* [To do] Repeat the following data exactly, omitting pictures.

* [Task material]
+ + + + +
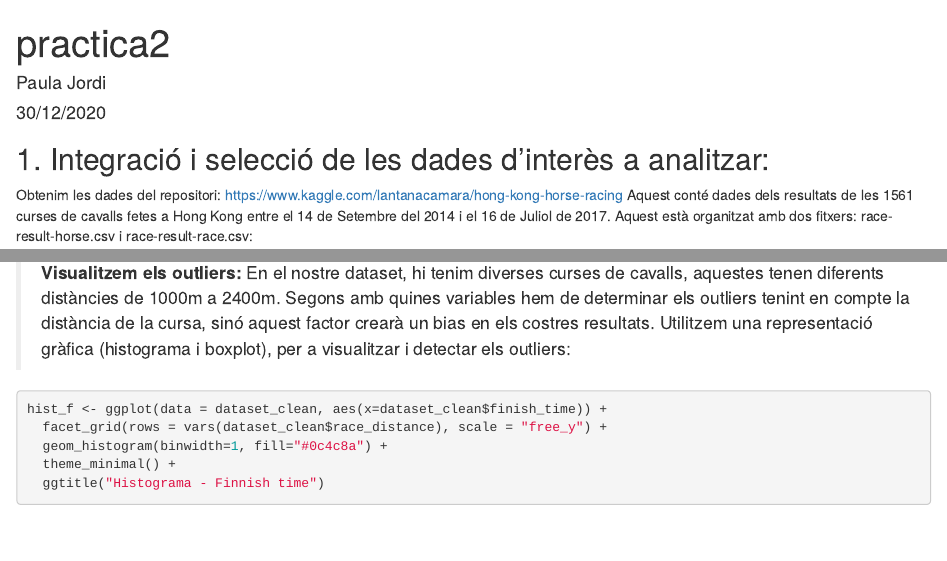
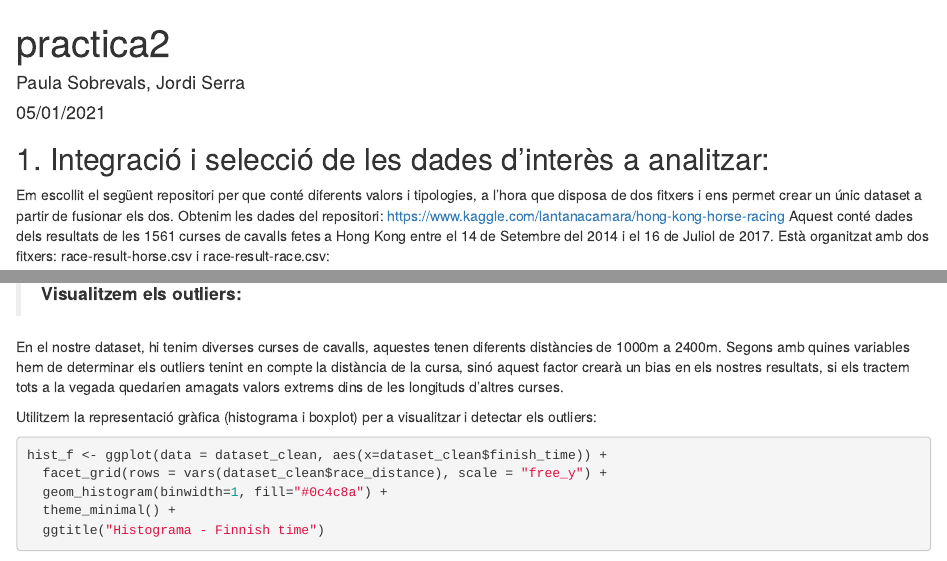
Before and after one commit to jserrai/PRAC2_NetejaAnalisiDades, an R Markdown document (practica2.Rmd): the page in a window 1100 px wide, from its top, and a second part further down, joined at a grey line. Rendered offline with R 4.5, knitr and Pandoc, with nearby package versions; some code elsewhere in the file could not run offline.

Commit message:
update explicacio

````diff
--- a/practica2.Rmd
+++ b/practica2.Rmd
@@ -1,7 +1,7 @@
 ---
 title: "practica2"
-author: "Paula Jordi"
-date: "30/12/2020"
+author: "Paula Sobrevals, Jordi Serra"
+date: "05/01/2021"
 output: html_document
 ---
 
@@ -26,8 +26,9 @@ require(pls)
 
 ## 1. Integració i selecció de les dades d’interès a analitzar:
 
-Obtenim les dades del repositori: https://www.kaggle.com/lantanacamara/hong-kong-horse-racing
-Aquest conté dades dels resultats de les 1561 curses de cavalls fetes a Hong Kong entre el 14 de Setembre del 2014 i el 16 de Juliol de 2017. Aquest està organitzat amb dos fitxers: race-result-horse.csv i race-result-race.csv:
+Em escollit el següent repositori per que conté diferents valors i tipologies, a l'hora que disposa de dos fitxers i ens permet crear un únic dataset a partir de fusionar els dos. Obtenim les dades del repositori: https://www.kaggle.com/lantanacamara/hong-kong-horse-racing
+Aquest conté dades dels resultats de les 1561 curses de cavalls fetes a Hong Kong entre el 14 de Setembre del 2014 i el 16 de Juliol de 2017.
+Està organitzat amb dos fitxers: race-result-horse.csv i race-result-race.csv:
 
 ```{r message= FALSE, warning=FALSE}
 horse.data <- read.csv("./race-result-horse.csv")
@@ -135,8 +134,11 @@ dataset_clean$race_distance <- as.factor(dataset_clean$race_distance)
 
 
 > **Visualitzem els outliers:**
-En el nostre dataset, hi tenim diverses curses de cavalls, aquestes tenen diferents distàncies de 1000m a 2400m. Segons amb quines variables hem de determinar els outliers tenint en compte la distància de la cursa, sinó aquest factor crearà un bias en els costres resultats.
-Utilitzem una representació gràfica (histograma i boxplot), per a visualitzar i detectar els outliers:
+
+En el nostre dataset, hi tenim diverses curses de cavalls, aquestes tenen diferents distàncies de 1000m a 2400m. Segons amb quines variables hem de determinar els outliers tenint en compte la distància de la cursa, sinó aquest factor crearà un bias en els nostres resultats, si els tractem tots a la vegada quedarien amagats valors extrems dins de les longituds d'altres curses.
+
+
+Utilitzem la representació gràfica (histograma i boxplot) per a visualitzar i detectar els outliers:
 
 ```{r echo=TRUE, message=FALSE, warning=FALSE, fig.width=10, fig.height=15}
 hist_f <- ggplot(data = dataset_clean, aes(x=dataset_clean$finish_time)) +
````
Also changed, not shown: practica2.Rmd (22 more changed lines).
+ + + + +
* [Exercise solution]
Before and after one commit to jserrai/PRAC2_NetejaAnalisiDades, an R Markdown document (practica2.Rmd): the page in a window 1100 px wide, from its top, and a second part further down, joined at a grey line. Rendered offline with R 4.5, knitr and Pandoc, with nearby package versions; some code elsewhere in the file could not run offline.

Commit message:
update explicacio

````diff
--- a/practica2.Rmd
+++ b/practica2.Rmd
@@ -1,7 +1,7 @@
 ---
 title: "practica2"
-author: "Paula Jordi"
-date: "30/12/2020"
+author: "Paula Sobrevals, Jordi Serra"
+date: "05/01/2021"
 output: html_document
 ---
 
@@ -26,8 +26,9 @@ require(pls)
 
 ## 1. Integració i selecció de les dades d’interès a analitzar:
 
-Obtenim les dades del repositori: https://www.kaggle.com/lantanacamara/hong-kong-horse-racing
-Aquest conté dades dels resultats de les 1561 curses de cavalls fetes a Hong Kong entre el 14 de Setembre del 2014 i el 16 de Juliol de 2017. Aquest està organitzat amb dos fitxers: race-result-horse.csv i race-result-race.csv:
+Em escollit el següent repositori per que conté diferents valors i tipologies, a l'hora que disposa de dos fitxers i ens permet crear un únic dataset a partir de fusionar els dos. Obtenim les dades del repositori: https://www.kaggle.com/lantanacamara/hong-kong-horse-racing
+Aquest conté dades dels resultats de les 1561 curses de cavalls fetes a Hong Kong entre el 14 de Setembre del 2014 i el 16 de Juliol de 2017.
+Està organitzat amb dos fitxers: race-result-horse.csv i race-result-race.csv:
 
 ```{r message= FALSE, warning=FALSE}
 horse.data <- read.csv("./race-result-horse.csv")
@@ -135,8 +134,11 @@ dataset_clean$race_distance <- as.factor(dataset_clean$race_distance)
 
 
 > **Visualitzem els outliers:**
-En el nostre dataset, hi tenim diverses curses de cavalls, aquestes tenen diferents distàncies de 1000m a 2400m. Segons amb quines variables hem de determinar els outliers tenint en compte la distància de la cursa, sinó aquest factor crearà un bias en els costres resultats.
-Utilitzem una representació gràfica (histograma i boxplot), per a visualitzar i detectar els outliers:
+
+En el nostre dataset, hi tenim diverses curses de cavalls, aquestes tenen diferents distàncies de 1000m a 2400m. Segons amb quines variables hem de determinar els outliers tenint en compte la distància de la cursa, sinó aquest factor crearà un bias en els nostres resultats, si els tractem tots a la vegada quedarien amagats valors extrems dins de les longituds d'altres curses.
+
+
+Utilitzem la representació gràfica (histograma i boxplot) per a visualitzar i detectar els outliers:
 
 ```{r echo=TRUE, message=FALSE, warning=FALSE, fig.width=10, fig.height=15}
 hist_f <- ggplot(data = dataset_clean, aes(x=dataset_clean$finish_time)) +
````
Also changed, not shown: practica2.Rmd (22 more changed lines).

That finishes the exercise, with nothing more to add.